In the spring of 2013, HEAL was the first to call attention to so-called “Tier 3” cars and fuel. We encouraged Utahns to file several thousand comments to the EPA in support of this new rule – which, more than any other one thing, will have the biggest impact on cleaning up Utah’s dirty air. In fact, according to the EPA’s own analysis, Northern Utah counties would benefit more than any places in the country from “Tier 3.” We reached out to car dealerships, medical professionals, and the recreation industry to bolster support for “Tier 3.” HEAL also presented to the Air Quality Board on this issue, urging them to send a letter to the EPA, calling for the implementation of “Tier 3,” which they did. Finally, we successfully lobbied Governor Gary Herbert to show his support. We were thrilled (and somewhat humored) to have persuaded Utah’s red-state governor to ask the federal government’s Environmental Protection Agency to implement more environmental regulations! Now, Governor Herbert, the legislature, and the Clean Air Action Team are actively working to bring “Tier 3” fuels to Utah as quickly as possible.
For nearly half of the twentieth century, Utahns suffered the health consequences of living downwind of nuclear explosions at the Nevada Test Site. To prevent this from ever happening again, HEAL has long had a dedicated campaign to prevent the resumption of nuclear weapons testing, as well as any other military programs that would pave the way for such programs. Similarly, HEAL seeks to make the stories of downwinders heard in the public realm and policy-making sphere, as well as to support increased federal compensation for radioactive testing victims and their families.
- In 2007, HEAL led the charge, along with concerned citizens in Southern Utah, to halt the Defense Department’s plans to set off a simulated nuclear explosion called “Divine Strake” at the Nevada Test Site.
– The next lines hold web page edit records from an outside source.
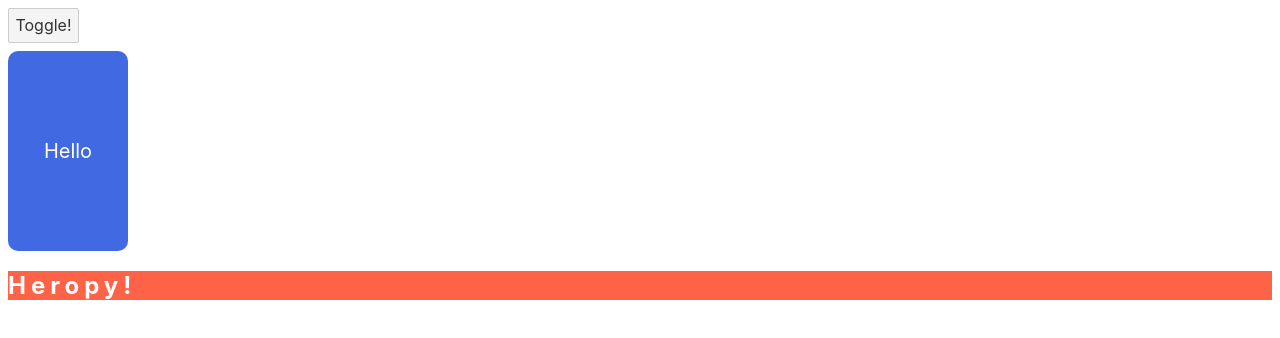
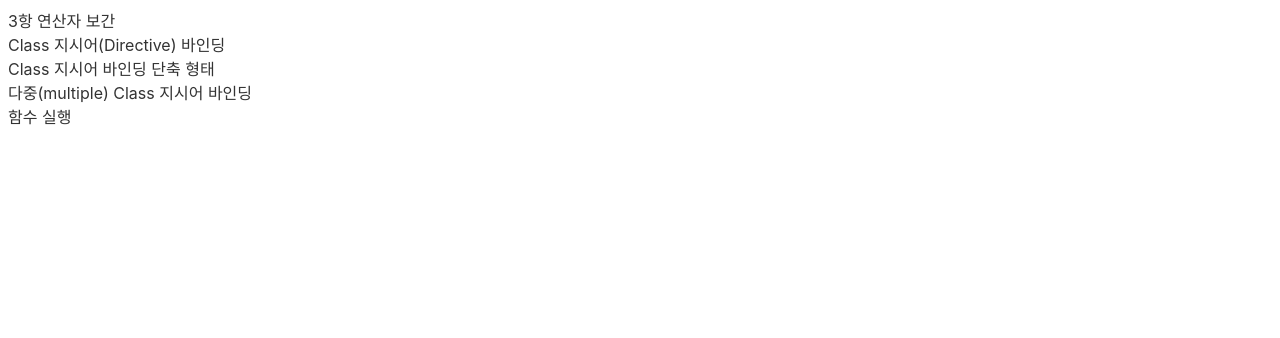
Before and after one commit to seongholim-11/all_svelte_practice, a Svelte app in the folder svelte-app/: page / in a window 1280 px wide. Shown: the top 338 px of the page. Built offline with nearby package versions, Linux system fonts and the light colour scheme.

Commit message:
클래스 바인딩 패턴 정리(class 지시어)

```diff
--- a/svelte-app/src/App.svelte
+++ b/svelte-app/src/App.svelte
@@ -1,43 +1,21 @@
 <script>
-    let active = false;
-    let color = {
-        t: 'tomato',
-        w: '#FFF'
+    let active = true;
+    let valid = false;
+    let camelCase = true;
+
+    function multi() {
+        return "active multiple-class";
     }
-    let letterSpacing = 'letter-spacing: 5px'
 </script>
 
-<button
-    on:click={() => {
-        active = !active;
-    }}
->
-    Toggle!
-</button>
+<div class={active ? "active" : ""}>3항 연산자 보간</div>
 
-<!-- <div class={active ? 'hello' : ""}> -->
-<div class:hello={active}>Hello</div>
+<div class:active={active}>Class 지시어(Directive) 바인딩</div>
 
-<h2 style="background-color: {color.t}; color: {color.w}; {letterSpacing}">
-    Heropy!
-</h2>
+<div class:active>Class 지시어 바인딩 단축 형태</div>
 
-<style>
-    div {
-        width: 120px;
-        height: 200px;
-        background: royalblue;
-        border-radius: 10px;
-        display: flex;
-        justify-content: center;
-        align-items: center;
-        color: white;
-        font-size: 20px;
-        transition: 0.4s;
-    }
+<div class:active class:valid class:camelCase class:camel-case={camelCase}>
+    다중(multiple) Class 지시어 바인딩
+</div>
 
-    .hello {
-        width: 250px;
-        background-color: tomato;
-    }
-</style>
+<div class={multi()}>함수 실행</div>
```
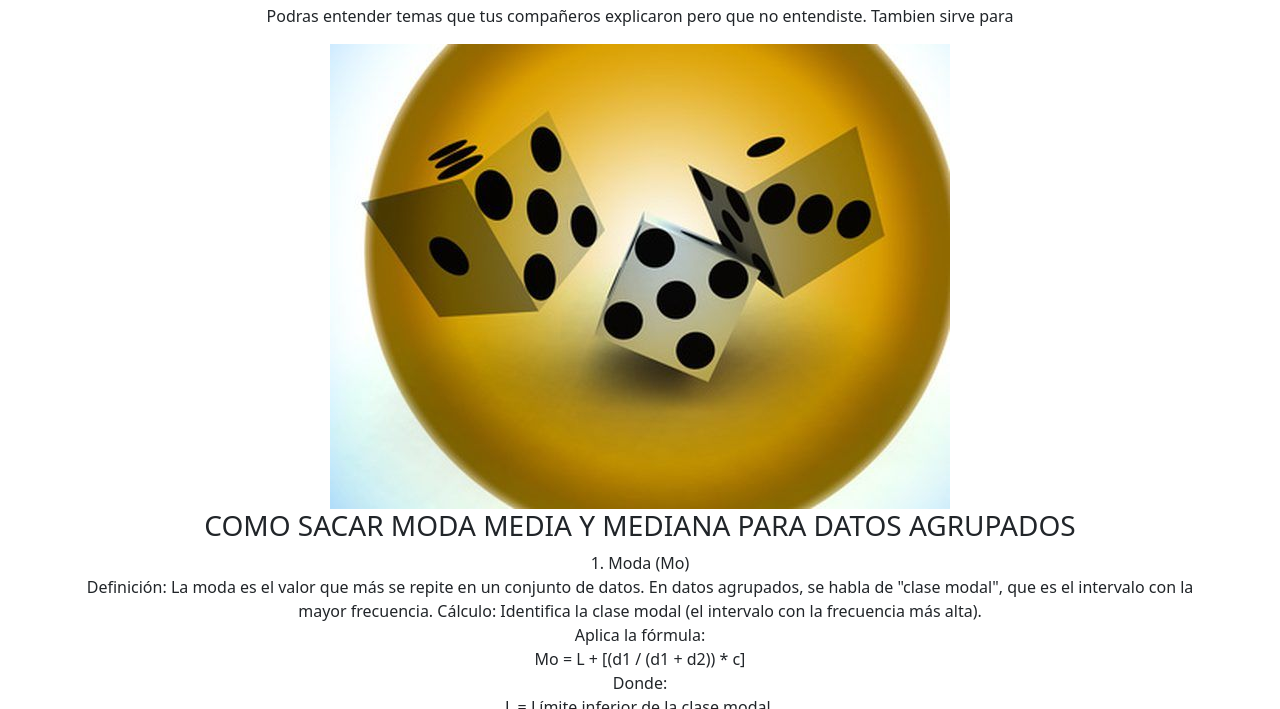
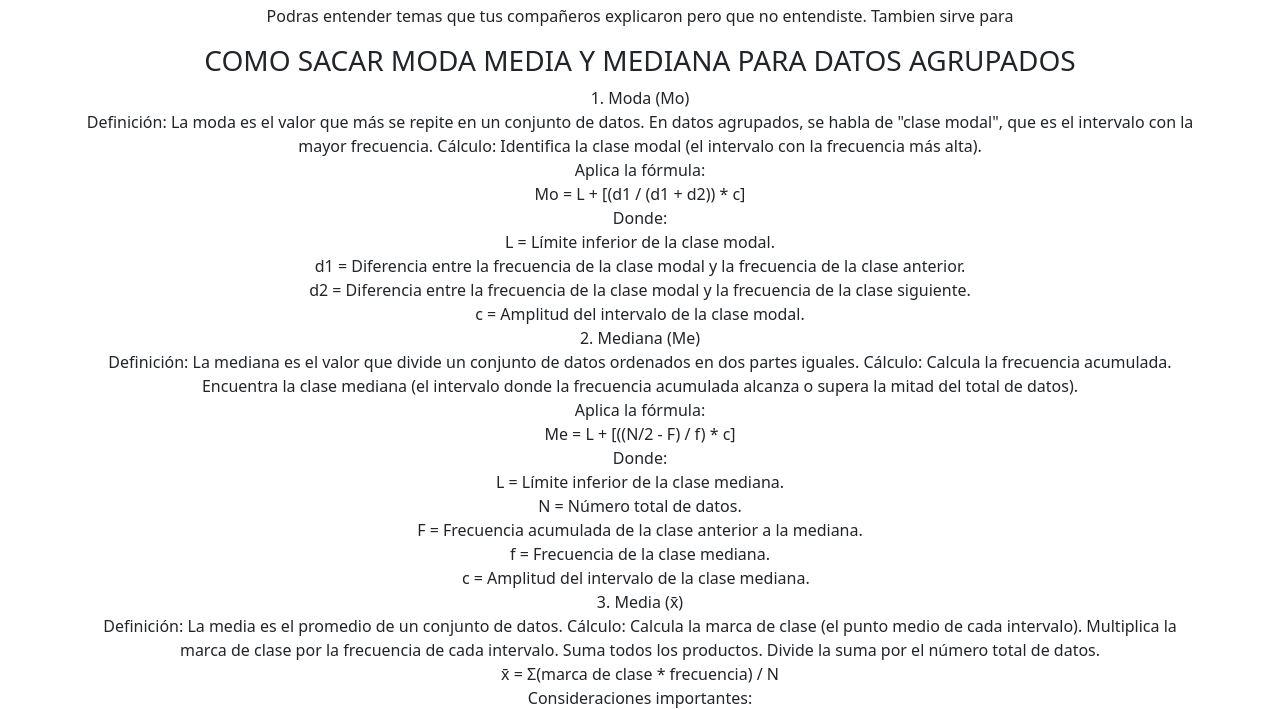
Before and after one commit to Tortillasinsal/Probabilitor, a plain HTML site: page index.html in a window 1280 px wide. Shown: the part 682-1391 px from the top of the page. Drawn offline with nearby package versions, Linux system fonts and the light colour scheme; a web font is replaced by a local one.

Commit message:
Update index.html

```diff
--- a/index.html
+++ b/index.html
@@ -79,7 +79,7 @@
             </p>
             <div class="coffee-group">
                 <div class="coffee-1">
-                    <img src="IMAGENES/Ejemplo_1.jpg" alt="">
+
                 <h3>COMO SACAR MODA MEDIA Y MEDIANA PARA DATOS AGRUPADOS</h3></center>
 
 <center>
```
We were very concerned that this bomb would stir up and disperse long-lived radioactive material through the air, once again threatening Utah’s communities living downwind.
- In 2009, we worked with Rep. Ryan Wilcox (R) and Rep. Jennifer Seelig (D) to usher through a unanimous resolution in the Utah State Legislature calling for ratification of the Comprehensive Test Ban Treaty.
- In 2010, HEAL Utah helped educate and organize Utah support for ratification of the New START treaty to reduce stockpiles of certain nuclear weapons held by both the United States and Russia.
- In 2012, we helped organize Utah’s first “Downwinders’ Day of Remembrance,” at which state leaders from both parties called for an end to nuclear weapons testing and the expansion of federal compensation to downwinder victims.